« Reply #16 on: February 01, 2018, 1104 UTC »
I still run 10-13KHz audio.  At least give the listener the choice to decide how good or poor they want it to sound.

I adjust my bandwidth based on receiving conditions and transmitted bandwidth. I find that usually +/-5 kHz is the maximum for a strong AM station (assuming the station's audio is that wide), otherwise I am adding mostly noise, as even with a strong signal there doesn't seem to be much audio content up there, it is mostly noise. But yes it is nice to have the choice.

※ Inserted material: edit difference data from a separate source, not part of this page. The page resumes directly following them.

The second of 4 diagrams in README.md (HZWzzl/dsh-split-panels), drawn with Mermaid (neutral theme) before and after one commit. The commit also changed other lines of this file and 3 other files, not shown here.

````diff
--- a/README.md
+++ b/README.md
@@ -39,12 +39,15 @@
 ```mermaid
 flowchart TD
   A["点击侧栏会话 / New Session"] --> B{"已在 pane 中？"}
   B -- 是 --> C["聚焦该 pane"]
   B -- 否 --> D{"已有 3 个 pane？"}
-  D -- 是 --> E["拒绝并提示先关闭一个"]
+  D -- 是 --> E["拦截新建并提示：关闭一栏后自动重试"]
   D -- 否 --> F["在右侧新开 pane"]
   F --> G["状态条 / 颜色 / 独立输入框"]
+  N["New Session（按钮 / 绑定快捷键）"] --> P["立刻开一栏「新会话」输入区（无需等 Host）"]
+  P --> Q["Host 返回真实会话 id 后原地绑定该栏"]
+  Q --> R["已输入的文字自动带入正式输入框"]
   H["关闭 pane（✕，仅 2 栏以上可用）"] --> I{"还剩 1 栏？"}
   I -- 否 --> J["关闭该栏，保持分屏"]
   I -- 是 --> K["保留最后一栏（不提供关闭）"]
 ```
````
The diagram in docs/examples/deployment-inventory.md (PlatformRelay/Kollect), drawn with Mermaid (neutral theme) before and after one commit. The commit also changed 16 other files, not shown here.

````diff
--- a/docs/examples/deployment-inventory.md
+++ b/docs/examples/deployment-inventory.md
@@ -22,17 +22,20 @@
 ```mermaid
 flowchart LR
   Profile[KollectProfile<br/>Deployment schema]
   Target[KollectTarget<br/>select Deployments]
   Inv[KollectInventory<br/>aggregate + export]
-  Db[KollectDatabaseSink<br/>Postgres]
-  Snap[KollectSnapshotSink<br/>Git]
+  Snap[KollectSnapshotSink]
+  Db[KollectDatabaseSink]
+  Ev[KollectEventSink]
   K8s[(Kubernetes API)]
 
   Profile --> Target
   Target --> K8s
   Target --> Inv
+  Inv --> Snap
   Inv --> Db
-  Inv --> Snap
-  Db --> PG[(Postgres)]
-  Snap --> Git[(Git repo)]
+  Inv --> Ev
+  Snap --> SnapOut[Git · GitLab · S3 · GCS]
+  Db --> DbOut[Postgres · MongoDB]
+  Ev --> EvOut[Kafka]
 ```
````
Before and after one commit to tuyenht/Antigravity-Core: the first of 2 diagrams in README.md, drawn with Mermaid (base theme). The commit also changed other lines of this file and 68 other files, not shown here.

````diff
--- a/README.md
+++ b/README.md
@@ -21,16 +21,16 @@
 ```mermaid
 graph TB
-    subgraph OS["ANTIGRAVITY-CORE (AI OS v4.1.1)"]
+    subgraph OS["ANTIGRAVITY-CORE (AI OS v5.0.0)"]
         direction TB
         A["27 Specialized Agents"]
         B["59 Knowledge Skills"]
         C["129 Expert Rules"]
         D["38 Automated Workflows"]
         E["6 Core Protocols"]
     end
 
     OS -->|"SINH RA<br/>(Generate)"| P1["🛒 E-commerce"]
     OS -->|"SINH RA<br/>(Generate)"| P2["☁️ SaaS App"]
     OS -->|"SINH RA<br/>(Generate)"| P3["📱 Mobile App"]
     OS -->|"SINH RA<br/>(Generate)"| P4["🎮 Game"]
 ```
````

« Last Edit: February 01, 2018, 1143 UTC by ChrisSmolinski »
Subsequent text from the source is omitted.